Simon Goodman with The Orpheus Clock

The subjects of the conference included:  1. “Finding and Recovering Nazi Looted Art”
2. “Bringing Claims” 3. “What Can Museums Do” and 4. “What Can the Art Market Do”.  
Also, discussed were issues of litigation (not recommended) and mediation when there is hope of avoiding the former. 

Out of these headings came some interesting and some arcane material.  Under the subject of ways to find evidence of your claim, Professor and author Jonathan Petropolous explained how valuable archives were.  Once they have been opened by the government to the researcher, the archive is only as good as its “Finding Aid’, otherwise you might spend your life there without ever finding what you are looking for.  Another issue that was brought to the fore was that museums wish to make as much information public as their lawyers will allow because they are in conflict wanting to be open but with a competing desire to hold on to an object they believe they acquired in good faith and with good title.  Nicholas O’Donnell has written a book, “A Tragic Fate: Law and Ethics in the Battle over Nazi-Looted Art” dealing with some of these complicated issues.
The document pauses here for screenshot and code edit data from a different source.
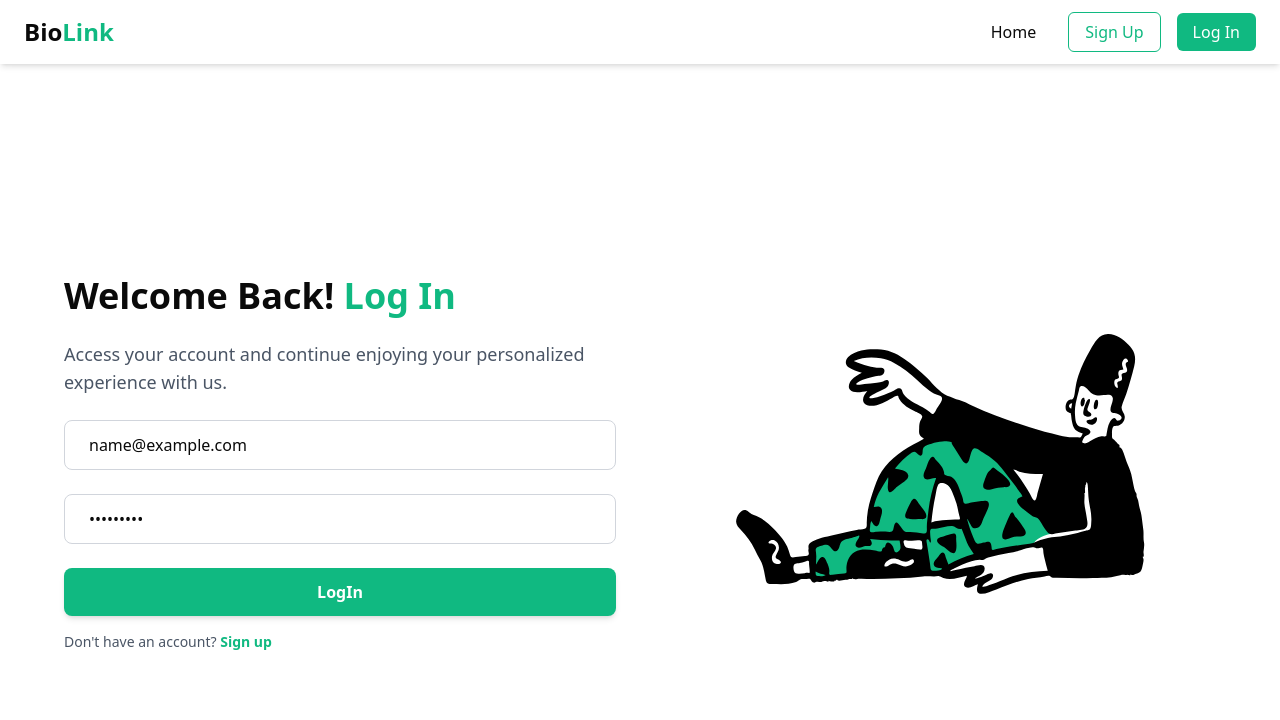
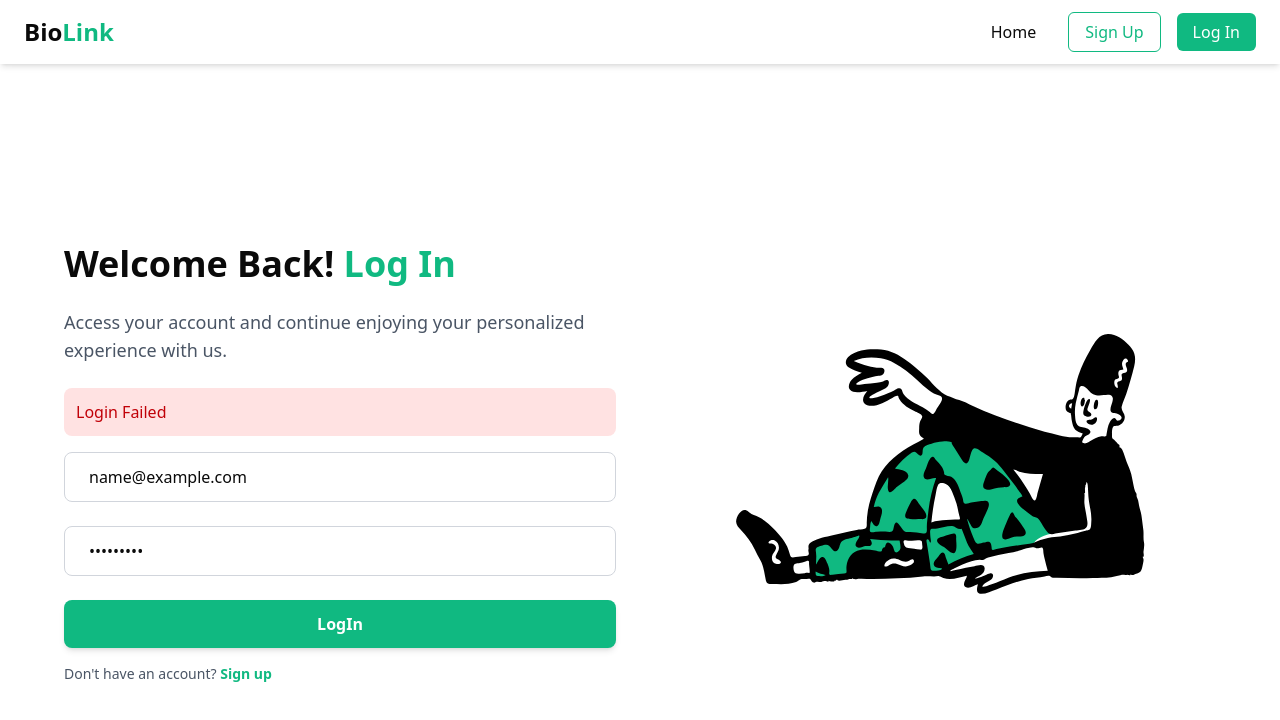
Before and after one commit to devcodesadi/BioLink, a React (Vite) app in the folder frontend/: page /user/login in a window 1280 px wide. Both pictures are taken after typing "name@example.com", "Sample123" into the empty fields and a click on the button "LogIn". Shown: the top 720 px of the page. Built offline with nearby package versions, Linux system fonts and the light colour scheme; no server answers.

Commit message:
fix error state management in login and register

```diff
--- a/frontend/src/pages/Login.jsx
+++ b/frontend/src/pages/Login.jsx
@@ -21,11 +21,13 @@ function Login() {
     }
     try {
       const res = await login({ email, password }).unwrap();
+      setError("")
       dispatch(setCredentials(res));
       setError("");
       window.location.href = "/user/dashboard";
     } catch (error) {
-      console.log(error);
+      setError(error?.data?.message || "Login Failed"
+      )
     }
   };
 
@@ -45,7 +47,7 @@ function Login() {
           {/* Error Message */}
           {error && (
             <p className="bg-red-100 text-red-700 p-3 rounded-lg mb-4">
-              {error.data.message}
+              {error}
             </p>
           )}
 
--- a/frontend/src/pages/Register.jsx
+++ b/frontend/src/pages/Register.jsx
@@ -25,11 +25,12 @@ function Register() {
 
     try {
       const res = await register({ name, email, password }).unwrap();
+      setError("")
       dispatch(setCredentials(res));
       navigate('/user/email-sent')
       setError("");
     } catch (error) {
-      console.log(error);
+      setError(error?.data?.message || "Registration Failed")
     }
   };
 
```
You cannot imagine the variety of circumstances that have resulted in a cadre of lawyers entering this niche of restitution.  There are situations such as the individual who emerges from a concentration camp and then finds he has lost his home because he was  in arrears on the mortgage.  How was he expected to keep up with the payments?  What about an individual in Austria who retrieved a collection from the salt mines and then was charged export taxes to leave the country with it. 

So many stories!  Was the conference as exciting as it might sound?  Most definitely not!  Was it educational from the point of view of hearing from fascinating people including those from museums and counsel from other countries?   Most definitely so!